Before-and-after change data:
━━━━━━━━━━━━━━━━━━━━
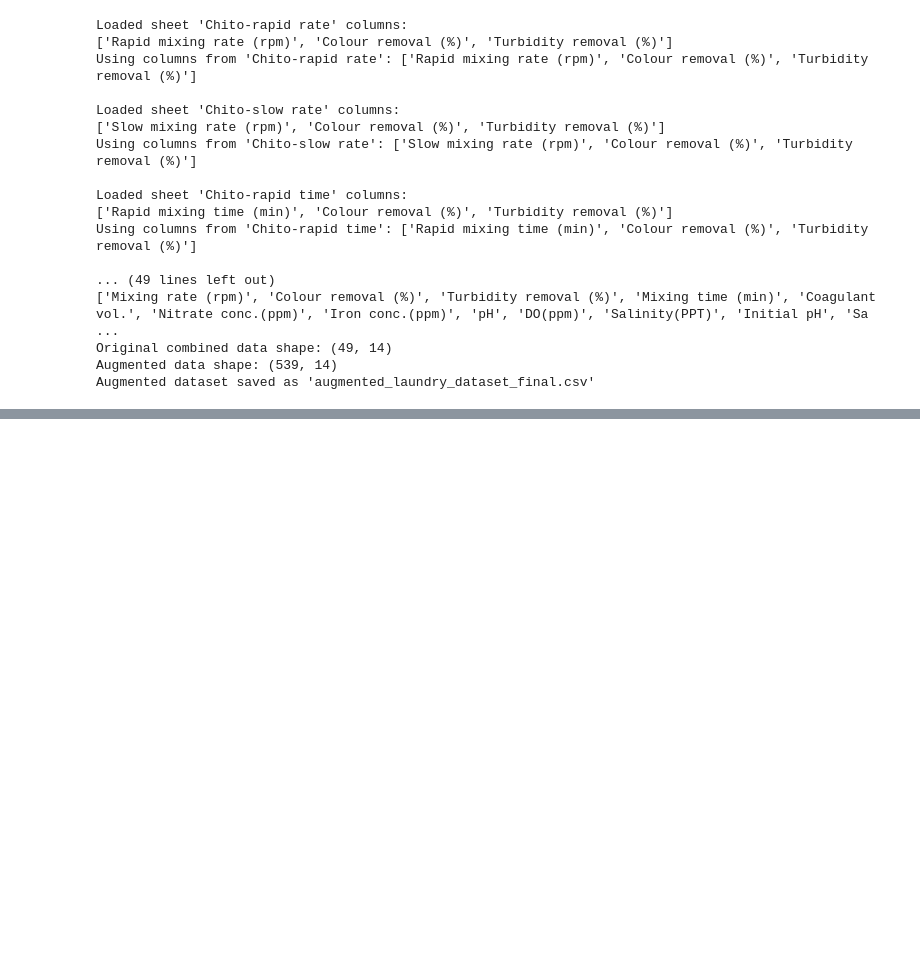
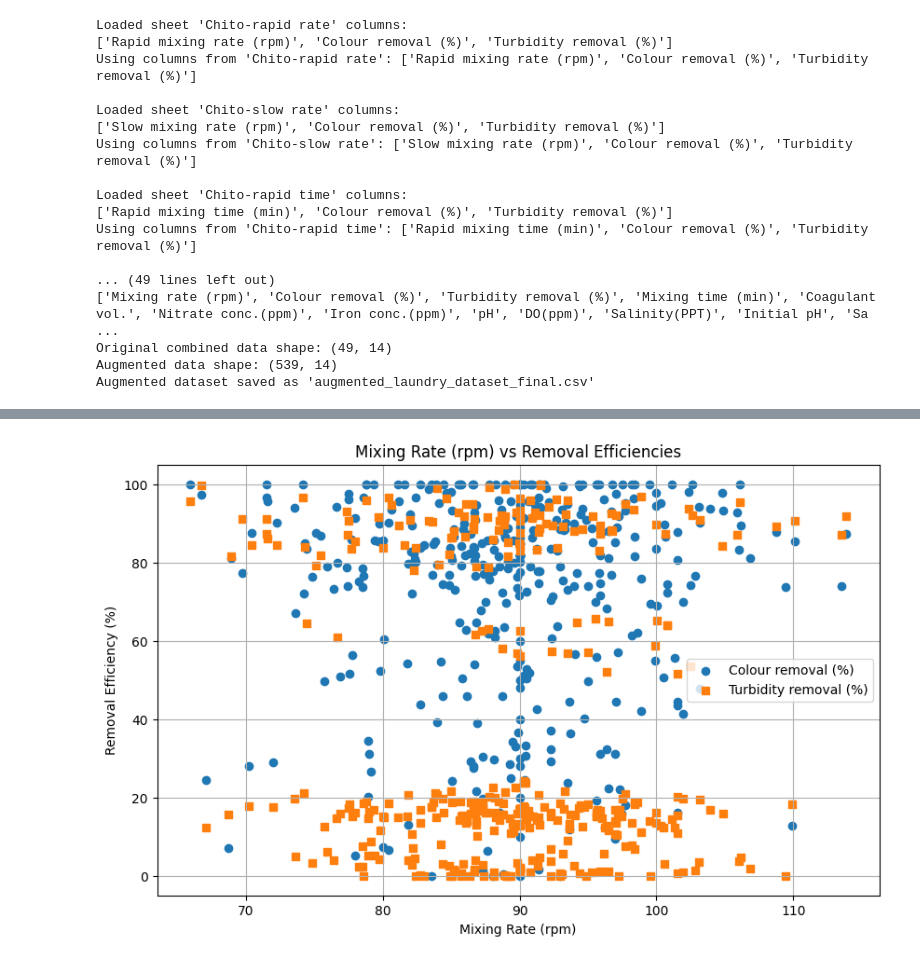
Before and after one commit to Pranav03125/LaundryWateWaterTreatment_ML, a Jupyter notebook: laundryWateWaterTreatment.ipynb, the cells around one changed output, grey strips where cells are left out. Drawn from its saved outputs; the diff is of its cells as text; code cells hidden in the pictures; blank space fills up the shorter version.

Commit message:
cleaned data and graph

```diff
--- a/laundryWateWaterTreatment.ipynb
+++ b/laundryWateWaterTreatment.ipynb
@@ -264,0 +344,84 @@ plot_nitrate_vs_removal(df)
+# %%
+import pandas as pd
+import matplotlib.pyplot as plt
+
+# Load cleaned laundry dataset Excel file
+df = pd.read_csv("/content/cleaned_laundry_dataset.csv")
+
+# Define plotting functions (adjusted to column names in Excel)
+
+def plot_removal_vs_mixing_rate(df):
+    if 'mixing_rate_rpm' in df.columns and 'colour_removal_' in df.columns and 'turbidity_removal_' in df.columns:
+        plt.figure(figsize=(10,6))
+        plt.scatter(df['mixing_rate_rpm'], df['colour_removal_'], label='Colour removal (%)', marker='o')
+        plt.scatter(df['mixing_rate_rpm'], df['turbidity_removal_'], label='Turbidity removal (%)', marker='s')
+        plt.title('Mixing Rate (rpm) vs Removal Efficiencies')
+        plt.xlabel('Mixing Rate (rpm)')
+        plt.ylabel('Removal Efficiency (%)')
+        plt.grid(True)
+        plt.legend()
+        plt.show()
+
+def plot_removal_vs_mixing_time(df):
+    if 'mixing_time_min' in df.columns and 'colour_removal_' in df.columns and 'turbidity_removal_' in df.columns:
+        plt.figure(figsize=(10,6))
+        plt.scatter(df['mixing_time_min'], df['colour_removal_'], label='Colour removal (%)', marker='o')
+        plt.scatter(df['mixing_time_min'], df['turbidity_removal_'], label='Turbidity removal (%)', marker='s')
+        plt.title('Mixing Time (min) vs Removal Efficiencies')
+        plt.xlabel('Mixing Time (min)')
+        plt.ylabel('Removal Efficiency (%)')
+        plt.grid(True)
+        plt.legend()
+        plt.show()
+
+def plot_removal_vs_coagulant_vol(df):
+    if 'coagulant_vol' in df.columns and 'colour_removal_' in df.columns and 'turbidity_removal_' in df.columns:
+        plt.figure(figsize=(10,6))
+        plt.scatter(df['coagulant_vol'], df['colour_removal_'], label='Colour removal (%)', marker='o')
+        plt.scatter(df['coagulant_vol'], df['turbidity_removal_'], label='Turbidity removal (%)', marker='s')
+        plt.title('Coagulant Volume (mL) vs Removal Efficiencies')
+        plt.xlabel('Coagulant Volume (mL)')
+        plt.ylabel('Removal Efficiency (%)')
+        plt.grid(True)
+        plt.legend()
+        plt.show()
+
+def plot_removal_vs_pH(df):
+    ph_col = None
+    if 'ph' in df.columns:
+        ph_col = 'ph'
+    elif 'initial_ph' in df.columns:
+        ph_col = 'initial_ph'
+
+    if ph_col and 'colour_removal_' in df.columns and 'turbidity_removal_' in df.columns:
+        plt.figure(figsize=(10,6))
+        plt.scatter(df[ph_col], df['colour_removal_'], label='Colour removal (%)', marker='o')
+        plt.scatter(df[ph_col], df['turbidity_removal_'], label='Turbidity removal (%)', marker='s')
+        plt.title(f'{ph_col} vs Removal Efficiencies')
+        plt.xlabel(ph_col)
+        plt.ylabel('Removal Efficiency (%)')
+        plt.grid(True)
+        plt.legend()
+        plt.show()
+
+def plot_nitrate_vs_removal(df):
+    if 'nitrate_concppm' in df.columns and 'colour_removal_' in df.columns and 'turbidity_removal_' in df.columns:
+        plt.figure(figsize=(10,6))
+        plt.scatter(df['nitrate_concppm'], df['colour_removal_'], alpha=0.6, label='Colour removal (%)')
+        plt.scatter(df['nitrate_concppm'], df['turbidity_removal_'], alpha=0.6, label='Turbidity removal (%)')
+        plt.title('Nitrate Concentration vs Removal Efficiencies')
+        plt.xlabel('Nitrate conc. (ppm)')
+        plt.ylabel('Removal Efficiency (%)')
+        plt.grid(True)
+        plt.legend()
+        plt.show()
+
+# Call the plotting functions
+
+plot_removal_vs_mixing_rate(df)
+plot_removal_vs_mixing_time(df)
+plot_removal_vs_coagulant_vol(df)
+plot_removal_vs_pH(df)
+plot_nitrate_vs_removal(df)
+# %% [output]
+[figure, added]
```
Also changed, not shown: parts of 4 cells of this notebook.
━━━━━━━━━━━━━━━━━━━━
- **TASK INSTRUCTIONS**:
Please give the records again word for word, omitting all images.

- **TASK RESPONSE**:
Before and after one commit to Pranav03125/LaundryWateWaterTreatment_ML, a Jupyter notebook: laundryWateWaterTreatment.ipynb, the cells around one changed output, grey strips where cells are left out. Drawn from its saved outputs; the diff is of its cells as text; code cells hidden in the pictures; blank space fills up the shorter version.

Commit message:
cleaned data and graph

```diff
--- a/laundryWateWaterTreatment.ipynb
+++ b/laundryWateWaterTreatment.ipynb
@@ -264,0 +344,84 @@ plot_nitrate_vs_removal(df)
+# %%
+import pandas as pd
+import matplotlib.pyplot as plt
+
+# Load cleaned laundry dataset Excel file
+df = pd.read_csv("/content/cleaned_laundry_dataset.csv")
+
+# Define plotting functions (adjusted to column names in Excel)
+
+def plot_removal_vs_mixing_rate(df):
+    if 'mixing_rate_rpm' in df.columns and 'colour_removal_' in df.columns and 'turbidity_removal_' in df.columns:
+        plt.figure(figsize=(10,6))
+        plt.scatter(df['mixing_rate_rpm'], df['colour_removal_'], label='Colour removal (%)', marker='o')
+        plt.scatter(df['mixing_rate_rpm'], df['turbidity_removal_'], label='Turbidity removal (%)', marker='s')
+        plt.title('Mixing Rate (rpm) vs Removal Efficiencies')
+        plt.xlabel('Mixing Rate (rpm)')
+        plt.ylabel('Removal Efficiency (%)')
+        plt.grid(True)
+        plt.legend()
+        plt.show()
+
+def plot_removal_vs_mixing_time(df):
+    if 'mixing_time_min' in df.columns and 'colour_removal_' in df.columns and 'turbidity_removal_' in df.columns:
+        plt.figure(figsize=(10,6))
+        plt.scatter(df['mixing_time_min'], df['colour_removal_'], label='Colour removal (%)', marker='o')
+        plt.scatter(df['mixing_time_min'], df['turbidity_removal_'], label='Turbidity removal (%)', marker='s')
+        plt.title('Mixing Time (min) vs Removal Efficiencies')
+        plt.xlabel('Mixing Time (min)')
+        plt.ylabel('Removal Efficiency (%)')
+        plt.grid(True)
+        plt.legend()
+        plt.show()
+
+def plot_removal_vs_coagulant_vol(df):
+    if 'coagulant_vol' in df.columns and 'colour_removal_' in df.columns and 'turbidity_removal_' in df.columns:
+        plt.figure(figsize=(10,6))
+        plt.scatter(df['coagulant_vol'], df['colour_removal_'], label='Colour removal (%)', marker='o')
+        plt.scatter(df['coagulant_vol'], df['turbidity_removal_'], label='Turbidity removal (%)', marker='s')
+        plt.title('Coagulant Volume (mL) vs Removal Efficiencies')
+        plt.xlabel('Coagulant Volume (mL)')
+        plt.ylabel('Removal Efficiency (%)')
+        plt.grid(True)
+        plt.legend()
+        plt.show()
+
+def plot_removal_vs_pH(df):
+    ph_col = None
+    if 'ph' in df.columns:
+        ph_col = 'ph'
+    elif 'initial_ph' in df.columns:
+        ph_col = 'initial_ph'
+
+    if ph_col and 'colour_removal_' in df.columns and 'turbidity_removal_' in df.columns:
+        plt.figure(figsize=(10,6))
+        plt.scatter(df[ph_col], df['colour_removal_'], label='Colour removal (%)', marker='o')
+        plt.scatter(df[ph_col], df['turbidity_removal_'], label='Turbidity removal (%)', marker='s')
+        plt.title(f'{ph_col} vs Removal Efficiencies')
+        plt.xlabel(ph_col)
+        plt.ylabel('Removal Efficiency (%)')
+        plt.grid(True)
+        plt.legend()
+        plt.show()
+
+def plot_nitrate_vs_removal(df):
+    if 'nitrate_concppm' in df.columns and 'colour_removal_' in df.columns and 'turbidity_removal_' in df.columns:
+        plt.figure(figsize=(10,6))
+        plt.scatter(df['nitrate_concppm'], df['colour_removal_'], alpha=0.6, label='Colour removal (%)')
+        plt.scatter(df['nitrate_concppm'], df['turbidity_removal_'], alpha=0.6, label='Turbidity removal (%)')
+        plt.title('Nitrate Concentration vs Removal Efficiencies')
+        plt.xlabel('Nitrate conc. (ppm)')
+        plt.ylabel('Removal Efficiency (%)')
+        plt.grid(True)
+        plt.legend()
+        plt.show()
+
+# Call the plotting functions
+
+plot_removal_vs_mixing_rate(df)
+plot_removal_vs_mixing_time(df)
+plot_removal_vs_coagulant_vol(df)
+plot_removal_vs_pH(df)
+plot_nitrate_vs_removal(df)
+# %% [output]
+[figure, added]
```
Also changed, not shown: parts of 4 cells of this notebook.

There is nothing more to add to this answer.